By Rose Huitzil
Hello everyone! My name is Rose Huitzil and I’m honored to write as a CSF alumna, having just graduated with my Bachelors of Arts in Communication and minor in Political Science from the College of Mount Saint Vincent. I’m happy to share my experiences as I look back at my education and how I got to where I am today.
I grew up in the Bronx and my family is of Mexican descent. I can proudly say that I’m the first in my family to graduate from college, but let’s start from the very beginning.
After attending a public school for a couple of years, I had the opportunity to receive a CSF scholarship to start fifth grade at St. Anthony’s School. My parents applied to CSF because they were looking for my siblings and me to get a better education in a safer environment.
At St. Anthony’s, I noticed big differences. We had to wear uniforms, and there were more rules. I wouldn’t say it was strict, but you had to pay attention, you couldn’t misbehave. To me, having more discipline felt like a good thing. I graduated valedictorian of my class at St. Anthony’s and I chose to attend Preston High School, a private all-girls school in the Throggs Neck section of the Bronx.
Unfortunately, I didn’t get to spend ninth grade at Preston because I was dealing with family issues and had to move to Chicago. My mother wanted the best for me so I enrolled at a private all-girls school there, Notre Dame High School for Girls. After a year, we moved back to New York and I was able to attend Preston. This was the second time I had transferred into a new school, and the transition was a bit rocky at the beginning because Preston is an academically challenging school. But with the help of my friends, family, and teachers who took time to help me after school, I was able to excel and enjoy my high school years.
When senior year came around, the college application process was not easy for me. As a first generation, low-income student, I didn’t really have anyone in my family to turn to for help. However, I had a lot of support from my teachers and guidance counselors at Preston, and eventually I learned the ins and outs of applying to colleges and filling out financial aid paperwork. So a bit of advice to other students is to not be scared of the process. So many people are willing to help you out — people at your high school and even college administrators. Keep on trying, there is always a way!
After getting accepted to all 12 of the colleges I applied to, I made the decision to attend the College of Mount Saint Vincent, which offered me almost a full ride in financial aid.

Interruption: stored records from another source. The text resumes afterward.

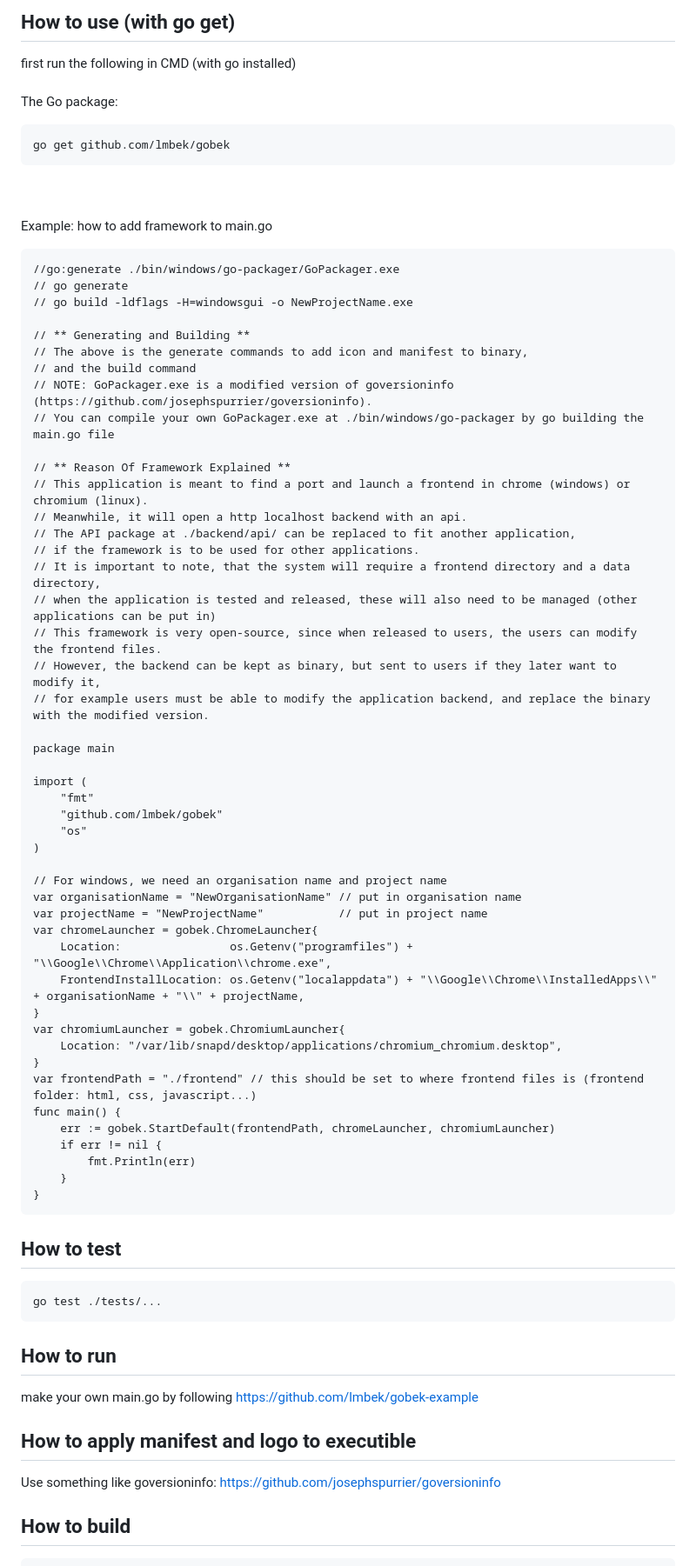
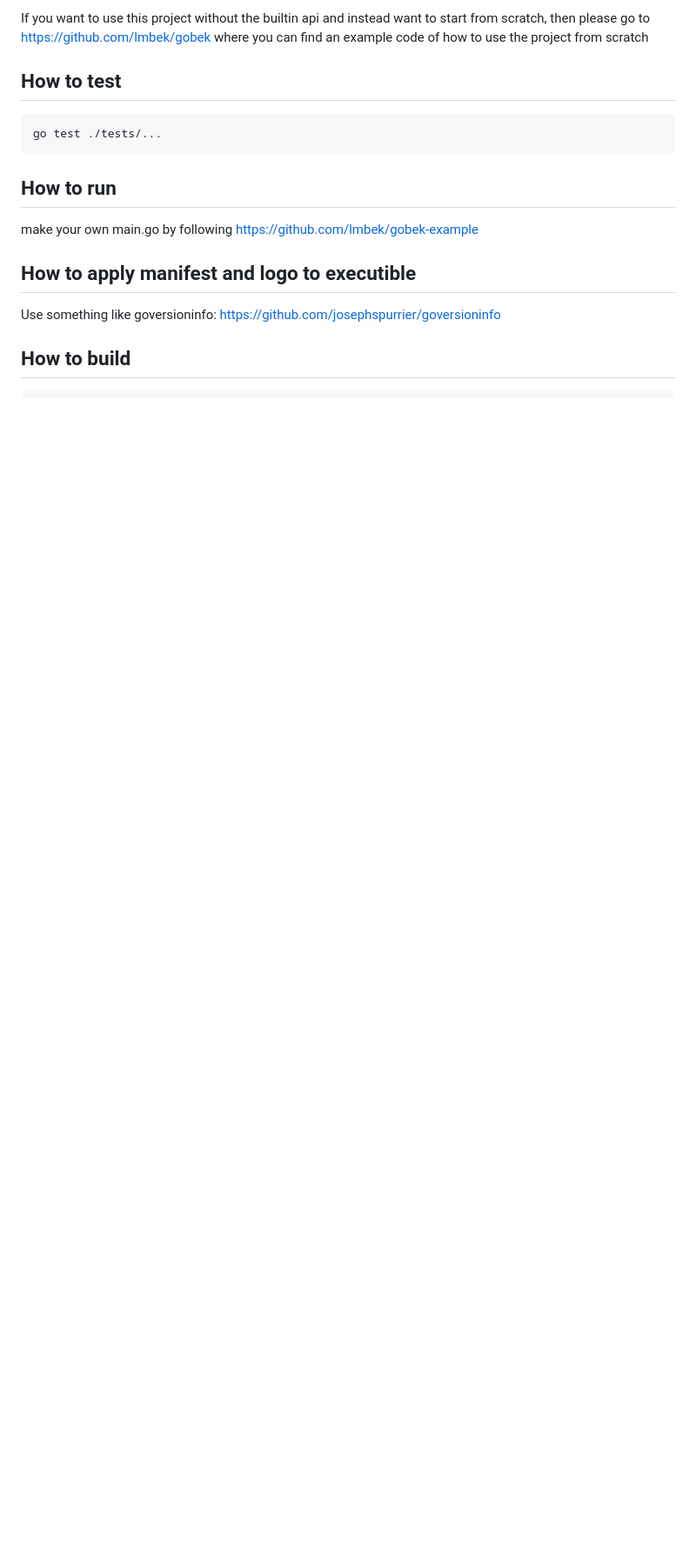
Before and after one commit to lmbek/gobek-example, a Markdown page: README.md, the part around one of its changes. Shown at 87% size. Rendered like a GitHub page; blank space fills up the shorter version.

Commit message:
README.md: Modified Updated description

```diff
--- a/README.md
+++ b/README.md
@@ -38,58 +42,6 @@ Then the Go api is being developed and customized by you together with the front
 
-## How to use (with go get)
-first run the following in CMD (with go installed) <br><br>
-The Go package:
-
-    go get github.com/lmbek/gobek
-<br><br>
-Example: how to add framework to main.go<br>
-
- 	//go:generate ./bin/windows/go-packager/GoPackager.exe
-	// go generate
-	// go build -ldflags -H=windowsgui -o NewProjectName.exe
-
-	// ** Generating and Building **
-	// The above is the generate commands to add icon and manifest to binary,
-	// and the build command
-	// NOTE: GoPackager.exe is a modified version of goversioninfo (https://github.com/josephspurrier/goversioninfo).
-	// You can compile your own GoPackager.exe at ./bin/windows/go-packager by go building the main.go file
-
-	// ** Reason Of Framework Explained **
-	// This application is meant to find a port and launch a frontend in chrome (windows) or chromium (linux).
-	// Meanwhile, it will open a http localhost backend with an api.
-	// The API package at ./backend/api/ can be replaced to fit another application,
-	// if the framework is to be used for other applications.
-	// It is important to note, that the system will require a frontend directory and a data directory,
-	// when the application is tested and released, these will also need to be managed (other applications can be put in)
-	// This framework is very open-source, since when released to users, the users can modify the frontend files.
-	// However, the backend can be kept as binary, but sent to users if they later want to modify it,
-	// for example users must be able to modify the application backend, and replace the binary with the modified version.
-
-	package main
-
-	import (
-		"fmt"
-		"github.com/lmbek/gobek"
-		"os"
-	)
-
-	// For windows, we need an organisation name and project name
-	var organisationName = "NewOrganisationName" // put in organisation name
-	var projectName = "NewProjectName"           // put in project name
-	var chromeLauncher = gobek.ChromeLauncher{
-		Location:                os.Getenv("programfiles") + "\\Google\\Chrome\\Application\\chrome.exe",
-		FrontendInstallLocation: os.Getenv("localappdata") + "\\Google\\Chrome\\InstalledApps\\" + organisationName + "\\" + projectName,
-	}
-	var chromiumLauncher = gobek.ChromiumLauncher{
-		Location: "/var/lib/snapd/desktop/applications/chromium_chromium.desktop",
-	}
-	var frontendPath = "./frontend" // this should be set to where frontend files is (frontend folder: html, css, javascript...)
-	func main() {
-		err := gobek.StartDefault(frontendPath, chromeLauncher, chromiumLauncher)
-		if err != nil {
-			fmt.Println(err)
-		}
-	}
+If you want to use this project without the builtin api and instead want to start from scratch,
+then please go to https://github.com/lmbek/gobek where you can find an example code of how to use the project from scratch
 
 ## How to test
 
```
Also changed, not shown: other parts of README.md (+6 -2 lines).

Entering a new chapter in my life at the College of Mount Saint Vincent, I tried my best to get involved as much as I could by joining the Student Government Association and volunteering with A Moment of Magic, where students dress up as Disney princesses and visit sick kids in hospitals. I worked on campus as a tour guide and throughout college, I also completed many hours of service, including going to Kentucky to help rebuild homes in the Appalachian Mountains.
Even though Preston had prepared me well for college-level work, I wasn’t sure what I wanted to study or do as a career. After taking all of my core courses, I decided to take a communication course where I would sit in a studio, in front of three cameras and a TelePrompTer, to read local news. My professor encouraged me to try my best and after my first couple of takes, I was looking forward to this one particular class every week. I realized I had found my career dream and I declared my major.
Entering senior year, I had to find an internship that would help me get experience. After submitting many resumes and cover letters, I got an interview with Fox 5 News and eventually an internship. At Fox 5, I’ve been able to shadow reporters and even got to interview actor Chris Hemsworth on the red carpet!
After graduating, I was offered a position to continue working at Fox 5 News, working at the news desk, assigning stories to reporters, learning the system, and doing what they need me to do. Eventually I want to become an anchor, and in this business, you really just have to start from the bottom and work your way up.
When I look back, I realize the Children’s Scholarship Fund opened the door to many opportunities for me, especially helping with finances and lifting a burden off my family’s shoulders. I am the oldest of five and when I first received the scholarship, my siblings were just starting to attend school. My mom liked the advantages of private school but putting all five of us through school on full tuition would have cost a fortune. Not only did CSF open doors for me, but it helped open doors for my siblings as well. Now I see myself as a role model for them. I can help them as they apply to college and share what I have learned from my own experience.
I really don’t know where I would be today without my CSF scholarship. Honestly, I might have dropped out. Applying and going to college was a challenge as a first generation and low-income student, but with hard work and help along the way, I overcame that challenge. I successfully obtained my Bachelor’s degree on May 19, 2018, twelve years after receiving the CSF scholarship that first got me started on this path, and I am very thankful for that.